# [LISTED RECORDS]
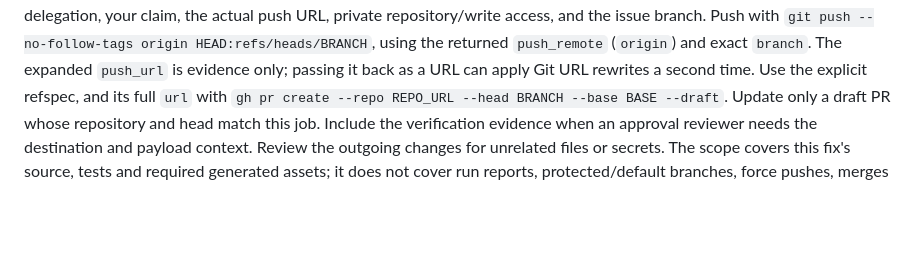
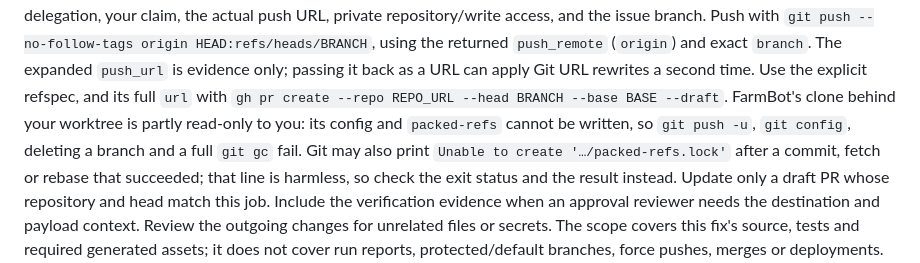
Before and after one commit to Kuaiwa-Network/farm-linear-agent, a Markdown page: skills/fix/SKILL.md, the part around the change. GitHub-like rendering; blank space fills up the shorter version.

```diff
--- a/skills/fix/SKILL.md
+++ b/skills/fix/SKILL.md
@@ -309,6 +309,10 @@ and the issue branch. Push with `git push --no-follow-tags origin HEAD:refs/head
 the returned `push_remote` (`origin`) and exact `branch`. The expanded `push_url` is evidence only;
 passing it back as a URL can apply Git URL rewrites a second time. Use the explicit refspec,
 and its full `url` with `gh pr create --repo REPO_URL --head BRANCH --base BASE --draft`.
+FarmBot's clone behind your worktree is partly read-only to you: its config and `packed-refs`
+cannot be written, so `git push -u`, `git config`, deleting a branch and a full `git gc` fail. Git
+may also print `Unable to create '…/packed-refs.lock'` after a commit, fetch or rebase that
+succeeded; that line is harmless, so check the exit status and the result instead.
 Update only a draft PR whose repository and head match this job. Include the verification evidence
 when an approval reviewer needs the destination and payload context. Review the outgoing changes for
 unrelated files or secrets. The scope covers this fix's source, tests and required generated assets;
```
Also changed, not shown: docs/operating-contract.md (+3 -2 lines), 1 other file.
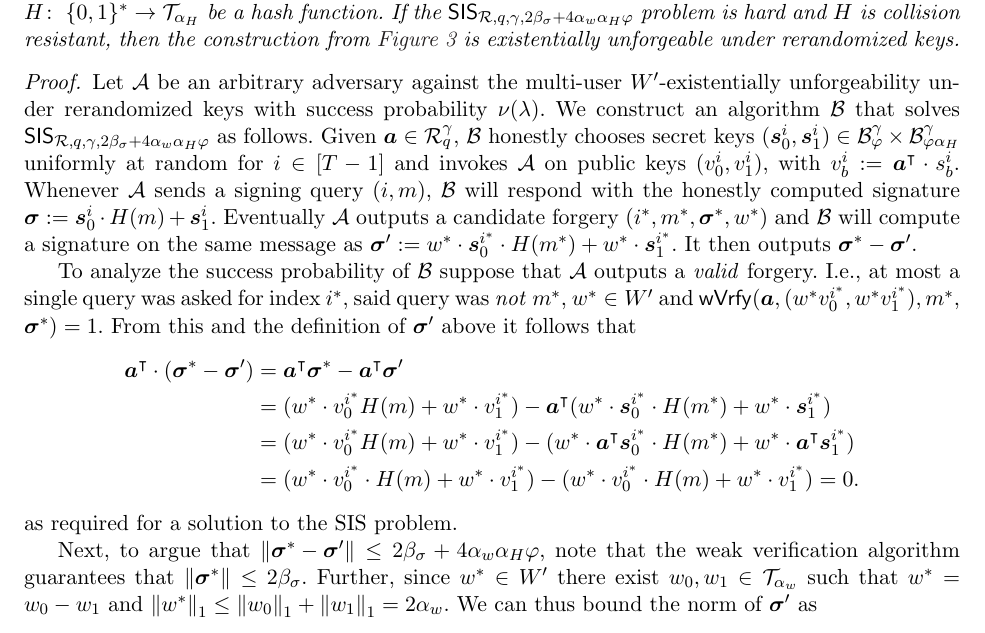
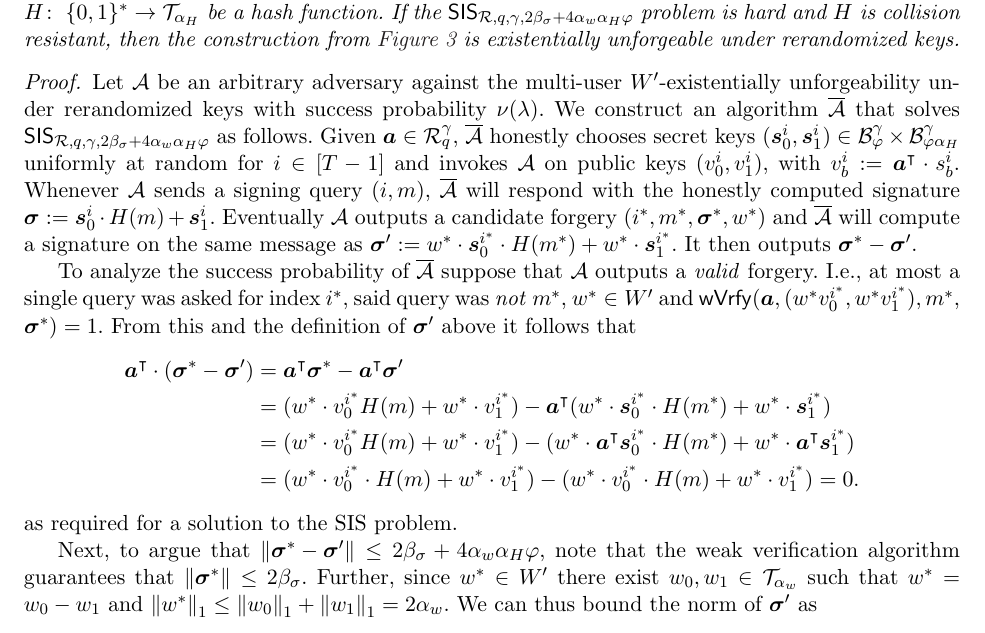
Before and after one commit to GottfriedHerold/Chipmunk, a LaTeX paper (main.tex, which reads commanddefs.tex): part of page 21 of 35, cut so that both start at the same text. Compiled offline with pdfLaTeX.

Commit message:
Renamed adversary constructed during reduction.

```diff
--- a/commanddefs.tex
+++ b/commanddefs.tex
@@ -91,4 +91,4 @@
 \newcommand{\interval}[1]{[#1]}
 
 \newcommand*{\sisadv}{\overline{\adv}}
-\newcommand*{\sisadvkots}{\bdv}
+\newcommand*{\sisadvkots}{\overline{\adv}}
```
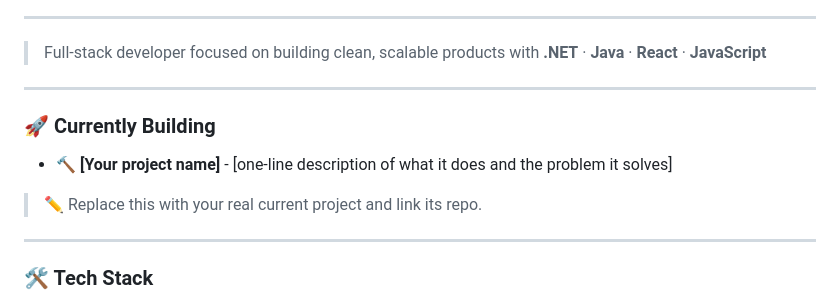
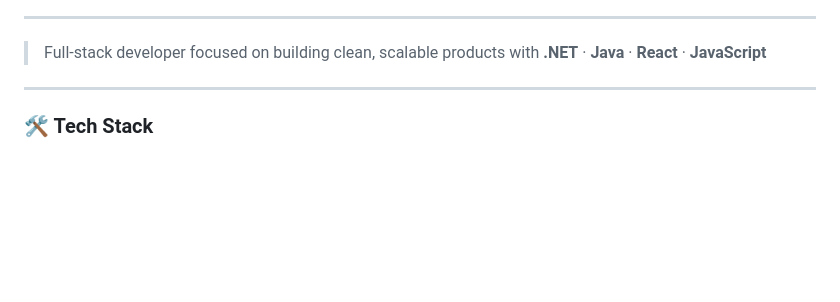
Before and after one commit to quanggiap2004/quanggiap2004, a Markdown page: README.md, the part around the change. GitHub-like rendering; blank space fills up the shorter version.

```diff
--- a/README.md
+++ b/README.md
@@ -11,14 +11,6 @@
 ---
 
 > Full-stack developer focused on building clean, scalable products with **.NET** · **Java** · **React** · **JavaScript**
-
----
-
-### 🚀 Currently Building
-
-- 🔨 **[Your project name]** - [one-line description of what it does and the problem it solves]
-
-> ✏️ Replace this with your real current project and link its repo.
 
 ---
 
```
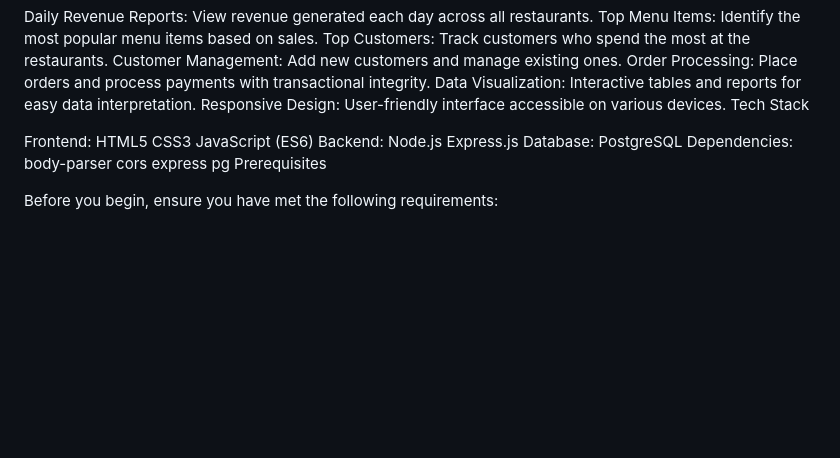
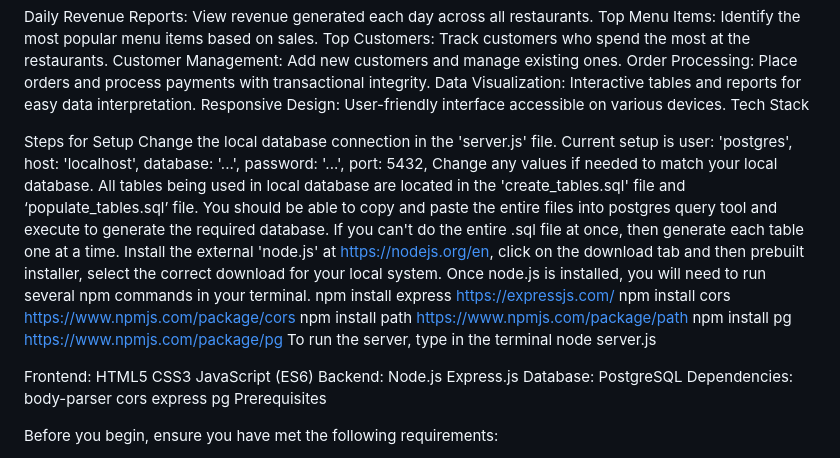
Before and after one commit to alifyah-m/DBS-HW4, a Markdown page: README.md, the part around the change. Rendered like a GitHub page; blank space fills up the shorter version.

```diff
--- a/README.md
+++ b/README.md
@@ -10,6 +10,13 @@ Order Processing: Place orders and process payments with transactional integrity
 Data Visualization: Interactive tables and reports for easy data interpretation.
 Responsive Design: User-friendly interface accessible on various devices.
 Tech Stack
+
+Steps for Setup
+Change the local database connection in the 'server.js' file. Current setup is user: 'postgres', host: 'localhost', database: '...', password: '...', port: 5432, Change any values if needed to match your local database.
+All tables being used in local database are located in the 'create_tables.sql' file and ‘populate_tables.sql’ file. You should be able to copy and paste the entire files into postgres query tool and execute to generate the required database. If you can't do the entire .sql file at once, then generate each table one at a time.
+Install the external 'node.js' at https://nodejs.org/en, click on the download tab and then prebuilt installer, select the correct download for your local system.
+Once node.js is installed, you will need to run several npm commands in your terminal. npm install express https://expressjs.com/ npm install cors https://www.npmjs.com/package/cors npm install path https://www.npmjs.com/package/path npm install pg https://www.npmjs.com/package/pg
+To run the server, type in the terminal node server.js
 
 Frontend:
 HTML5
```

# [TASK]
Copy the listing exactly. Any image in it stays out of the copy.

# [PROBLEM SOLUTION]
Before and after one commit to Kuaiwa-Network/farm-linear-agent, a Markdown page: skills/fix/SKILL.md, the part around the change. GitHub-like rendering; blank space fills up the shorter version.

```diff
--- a/skills/fix/SKILL.md
+++ b/skills/fix/SKILL.md
@@ -309,6 +309,10 @@ and the issue branch. Push with `git push --no-follow-tags origin HEAD:refs/head
 the returned `push_remote` (`origin`) and exact `branch`. The expanded `push_url` is evidence only;
 passing it back as a URL can apply Git URL rewrites a second time. Use the explicit refspec,
 and its full `url` with `gh pr create --repo REPO_URL --head BRANCH --base BASE --draft`.
+FarmBot's clone behind your worktree is partly read-only to you: its config and `packed-refs`
+cannot be written, so `git push -u`, `git config`, deleting a branch and a full `git gc` fail. Git
+may also print `Unable to create '…/packed-refs.lock'` after a commit, fetch or rebase that
+succeeded; that line is harmless, so check the exit status and the result instead.
 Update only a draft PR whose repository and head match this job. Include the verification evidence
 when an approval reviewer needs the destination and payload context. Review the outgoing changes for
 unrelated files or secrets. The scope covers this fix's source, tests and required generated assets;
```
Also changed, not shown: docs/operating-contract.md (+3 -2 lines), 1 other file.
Before and after one commit to GottfriedHerold/Chipmunk, a LaTeX paper (main.tex, which reads commanddefs.tex): part of page 21 of 35, cut so that both start at the same text. Compiled offline with pdfLaTeX.

Commit message:
Renamed adversary constructed during reduction.

```diff
--- a/commanddefs.tex
+++ b/commanddefs.tex
@@ -91,4 +91,4 @@
 \newcommand{\interval}[1]{[#1]}
 
 \newcommand*{\sisadv}{\overline{\adv}}
-\newcommand*{\sisadvkots}{\bdv}
+\newcommand*{\sisadvkots}{\overline{\adv}}
```
Before and after one commit to quanggiap2004/quanggiap2004, a Markdown page: README.md, the part around the change. GitHub-like rendering; blank space fills up the shorter version.

```diff
--- a/README.md
+++ b/README.md
@@ -11,14 +11,6 @@
 ---
 
 > Full-stack developer focused on building clean, scalable products with **.NET** · **Java** · **React** · **JavaScript**
-
----
-
-### 🚀 Currently Building
-
-- 🔨 **[Your project name]** - [one-line description of what it does and the problem it solves]
-
-> ✏️ Replace this with your real current project and link its repo.
 
 ---
 
```
Before and after one commit to alifyah-m/DBS-HW4, a Markdown page: README.md, the part around the change. Rendered like a GitHub page; blank space fills up the shorter version.

```diff
--- a/README.md
+++ b/README.md
@@ -10,6 +10,13 @@ Order Processing: Place orders and process payments with transactional integrity
 Data Visualization: Interactive tables and reports for easy data interpretation.
 Responsive Design: User-friendly interface accessible on various devices.
 Tech Stack
+
+Steps for Setup
+Change the local database connection in the 'server.js' file. Current setup is user: 'postgres', host: 'localhost', database: '...', password: '...', port: 5432, Change any values if needed to match your local database.
+All tables being used in local database are located in the 'create_tables.sql' file and ‘populate_tables.sql’ file. You should be able to copy and paste the entire files into postgres query tool and execute to generate the required database. If you can't do the entire .sql file at once, then generate each table one at a time.
+Install the external 'node.js' at https://nodejs.org/en, click on the download tab and then prebuilt installer, select the correct download for your local system.
+Once node.js is installed, you will need to run several npm commands in your terminal. npm install express https://expressjs.com/ npm install cors https://www.npmjs.com/package/cors npm install path https://www.npmjs.com/package/path npm install pg https://www.npmjs.com/package/pg
+To run the server, type in the terminal node server.js
 
 Frontend:
 HTML5
```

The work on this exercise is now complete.